“We will not know the full extent of surveillance being used on these protests for potentially months, if not years, if not decades,” said Dave Maass, senior investigative researcher at the Electronic Frontier Foundation. “If you look back in history, being nonviolent and not doing anything wrong isn’t any form of protection from persecution.”

How the data could be used

At the moment, researchers can only speculate on how data collected at protests might be used. Without regulation that requires transparency and limits on data sharing and retention, it’s up to individual agencies and tech suppliers to determine those boundaries.

The most immediate threat surveillance poses is its potential to chill speech. At a time when cellphone video helped expose the exact injustice protesters are fighting against, they also must be wary of being tracked.
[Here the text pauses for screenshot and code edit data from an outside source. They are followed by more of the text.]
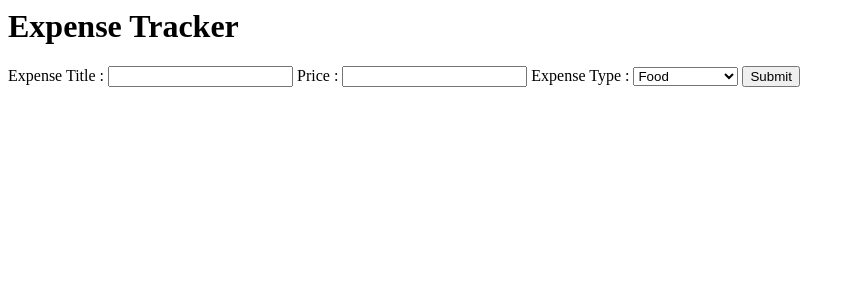
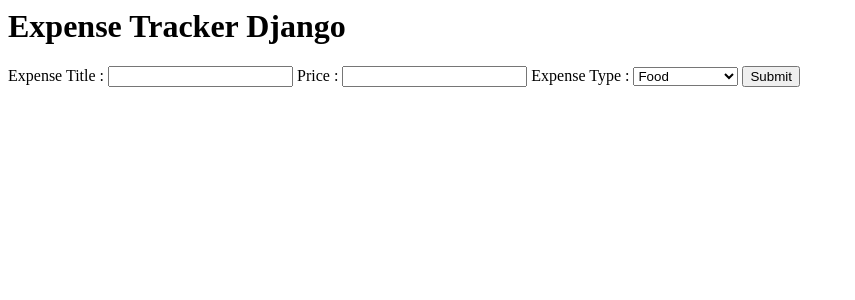
Before and after one commit to samarsubhash/Django-Expense-Tracker, a Django app: page /add/ in a window 1280 px wide. Shown: the top 300 px of the page, without its empty margins (0-855 px from the left). Run offline with Django 5.2, Linux system fonts and the light colour scheme.

Commit message:
change html

```diff
--- a/expense/templates/expense/add_expense.html
+++ b/expense/templates/expense/add_expense.html
@@ -1,7 +1,7 @@
 <html>
   <head>
     <body>
-      <h1>Expense Tracker</h1>
+      <h1>Expense Tracker Django</h1>
 
       <form method="POST">
         {% csrf_token %}
```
This forces activists to make a choice between bringing their smartphones for safety purposes or leaving them at home to prevent being tracked later on. Though there are some steps protesters can take to obscure the data their phones give out, nothing is entirely foolproof.
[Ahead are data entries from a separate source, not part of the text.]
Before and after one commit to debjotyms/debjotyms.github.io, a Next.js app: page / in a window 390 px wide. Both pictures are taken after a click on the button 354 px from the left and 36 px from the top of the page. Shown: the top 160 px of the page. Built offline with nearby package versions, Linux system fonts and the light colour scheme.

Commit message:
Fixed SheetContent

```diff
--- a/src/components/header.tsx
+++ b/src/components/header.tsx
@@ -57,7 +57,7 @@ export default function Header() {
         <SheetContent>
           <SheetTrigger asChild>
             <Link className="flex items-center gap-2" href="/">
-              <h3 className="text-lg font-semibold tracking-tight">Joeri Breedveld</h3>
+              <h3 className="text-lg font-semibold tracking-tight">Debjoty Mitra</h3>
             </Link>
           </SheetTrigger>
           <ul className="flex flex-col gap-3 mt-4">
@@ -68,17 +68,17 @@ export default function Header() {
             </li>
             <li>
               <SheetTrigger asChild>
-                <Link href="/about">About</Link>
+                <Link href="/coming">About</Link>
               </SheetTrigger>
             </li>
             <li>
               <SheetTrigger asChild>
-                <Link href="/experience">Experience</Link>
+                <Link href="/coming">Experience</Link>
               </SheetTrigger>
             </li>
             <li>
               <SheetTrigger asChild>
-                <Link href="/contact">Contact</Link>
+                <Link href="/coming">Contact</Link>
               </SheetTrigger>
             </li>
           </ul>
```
“I think there’s a serious risk of law enforcement engaging in fishing expeditions when there are these mass protests,” said Alan Butler, interim executive director of the Electronic Privacy Information Center (EPIC). “The protesters, knowing that that is a realistic threat, then may be forced to either chill their speech by not going out and engaging in protests” or not bringing their cell phones to document them.

Protesters cross Morrison Bridge while rallying against the death in Minneapolis police custody of George Floyd, in Portland, Oregon, U.S. June 3, 2020. Picture taken with a drone.

Terray Sylvester | Reuters

As for how government agencies and even commercial marketers will use the data collected from protests, it’s still unclear. Researchers say the data will likely be stored in a government database and perhaps lay dormant until a person is suspected of committing an unrelated crime. At that point, the person’s presence at the protest could make up one of several data points about their history.

Or, the data could be used to try to tie a specific group to the locations of the protest, hypothesized Samuel Woolley, who leads propaganda research at the Center for Media Engagement at the University of Texas at Austin. 

Already, several conservative leaders, including President Donald Trump, have tried to pin the violence that’s broken out at the mostly peaceful protests on members of the far-left “antifa” movement. But little evidence has been offered to support those claims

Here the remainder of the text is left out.